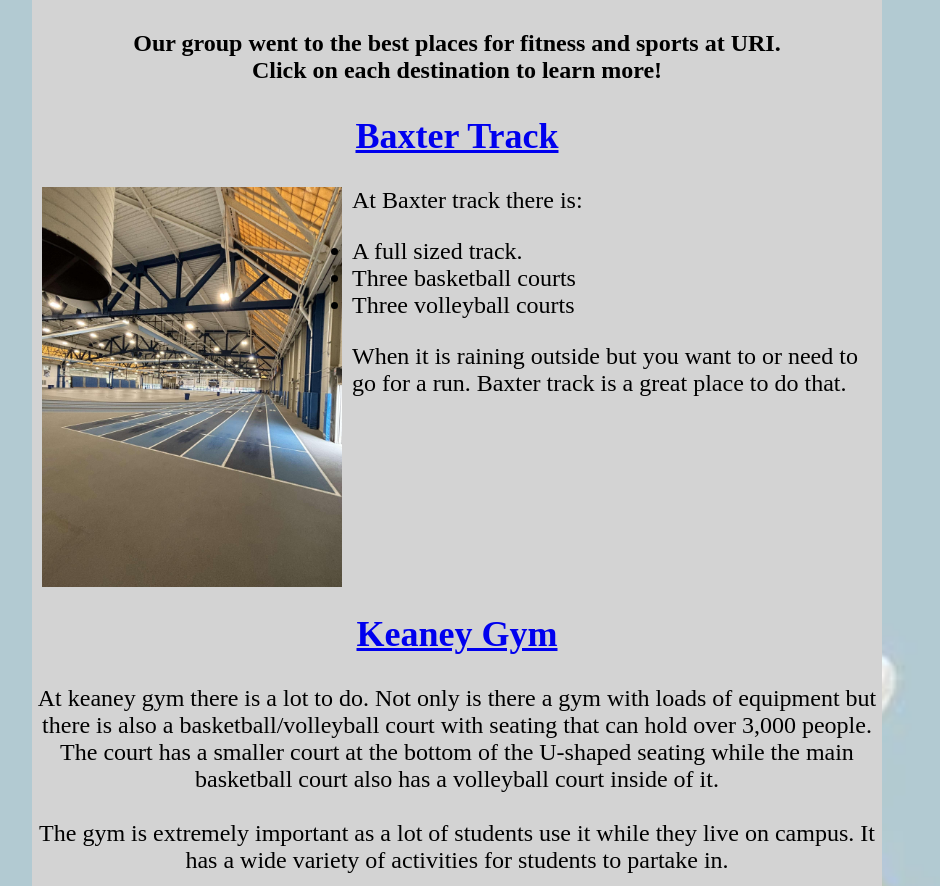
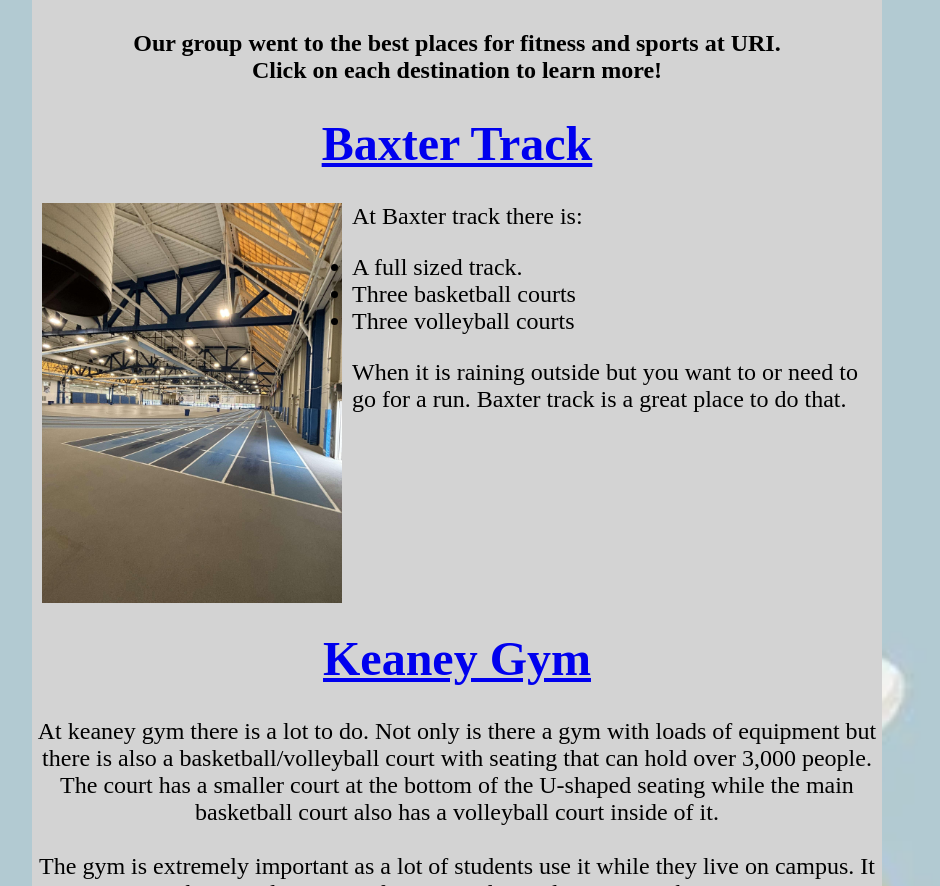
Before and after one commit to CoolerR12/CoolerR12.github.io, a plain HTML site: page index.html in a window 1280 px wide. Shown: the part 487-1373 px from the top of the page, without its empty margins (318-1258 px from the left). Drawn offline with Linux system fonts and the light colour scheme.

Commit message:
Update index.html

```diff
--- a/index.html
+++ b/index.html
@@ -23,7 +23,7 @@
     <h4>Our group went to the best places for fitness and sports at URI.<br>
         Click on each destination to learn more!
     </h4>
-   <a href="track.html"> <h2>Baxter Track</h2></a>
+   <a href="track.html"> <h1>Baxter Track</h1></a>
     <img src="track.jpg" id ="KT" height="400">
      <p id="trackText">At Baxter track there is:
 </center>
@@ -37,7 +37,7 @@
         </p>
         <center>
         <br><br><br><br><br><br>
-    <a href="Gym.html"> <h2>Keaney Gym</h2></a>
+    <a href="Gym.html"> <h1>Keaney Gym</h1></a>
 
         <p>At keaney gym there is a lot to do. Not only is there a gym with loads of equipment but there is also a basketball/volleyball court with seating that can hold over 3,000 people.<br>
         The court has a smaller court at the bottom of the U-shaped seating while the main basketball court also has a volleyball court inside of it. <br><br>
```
++++++
» WHAT YOU WILL DO
Leaving every picture out, output the data exactly as it stands.

» YOUR RESPONSE
Before and after one commit to CoolerR12/CoolerR12.github.io, a plain HTML site: page index.html in a window 1280 px wide. Shown: the part 487-1373 px from the top of the page, without its empty margins (318-1258 px from the left). Drawn offline with Linux system fonts and the light colour scheme.

Commit message:
Update index.html

```diff
--- a/index.html
+++ b/index.html
@@ -23,7 +23,7 @@
     <h4>Our group went to the best places for fitness and sports at URI.<br>
         Click on each destination to learn more!
     </h4>
-   <a href="track.html"> <h2>Baxter Track</h2></a>
+   <a href="track.html"> <h1>Baxter Track</h1></a>
     <img src="track.jpg" id ="KT" height="400">
      <p id="trackText">At Baxter track there is:
 </center>
@@ -37,7 +37,7 @@
         </p>
         <center>
         <br><br><br><br><br><br>
-    <a href="Gym.html"> <h2>Keaney Gym</h2></a>
+    <a href="Gym.html"> <h1>Keaney Gym</h1></a>
 
         <p>At keaney gym there is a lot to do. Not only is there a gym with loads of equipment but there is also a basketball/volleyball court with seating that can hold over 3,000 people.<br>
         The court has a smaller court at the bottom of the U-shaped seating while the main basketball court also has a volleyball court inside of it. <br><br>
```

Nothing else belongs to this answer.